● Exercise brief
Extract the records below word for word and ignore the images.

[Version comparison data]
════
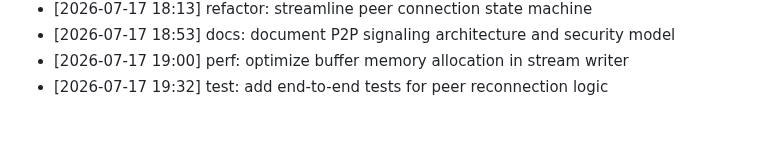
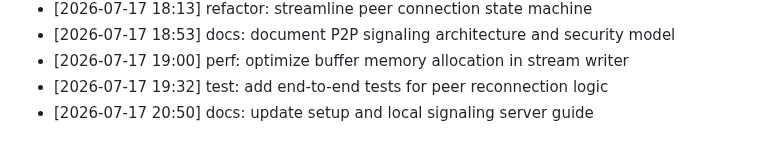
Before and after one commit to innocous06/HyperShare, a Markdown page: CHANGELOG.md, the part around the change. Rendered like a GitHub page.

Commit message:
docs: update setup and local signaling server guide

```diff
--- a/CHANGELOG.md
+++ b/CHANGELOG.md
@@ -339,3 +339,4 @@
 - [2026-07-17 18:53] docs: document P2P signaling architecture and security model
 - [2026-07-17 19:00] perf: optimize buffer memory allocation in stream writer
 - [2026-07-17 19:32] test: add end-to-end tests for peer reconnection logic
+- [2026-07-17 20:50] docs: update setup and local signaling server guide
```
════
● Exercise solution
Before and after one commit to innocous06/HyperShare, a Markdown page: CHANGELOG.md, the part around the change. Rendered like a GitHub page.

Commit message:
docs: update setup and local signaling server guide

```diff
--- a/CHANGELOG.md
+++ b/CHANGELOG.md
@@ -339,3 +339,4 @@
 - [2026-07-17 18:53] docs: document P2P signaling architecture and security model
 - [2026-07-17 19:00] perf: optimize buffer memory allocation in stream writer
 - [2026-07-17 19:32] test: add end-to-end tests for peer reconnection logic
+- [2026-07-17 20:50] docs: update setup and local signaling server guide
```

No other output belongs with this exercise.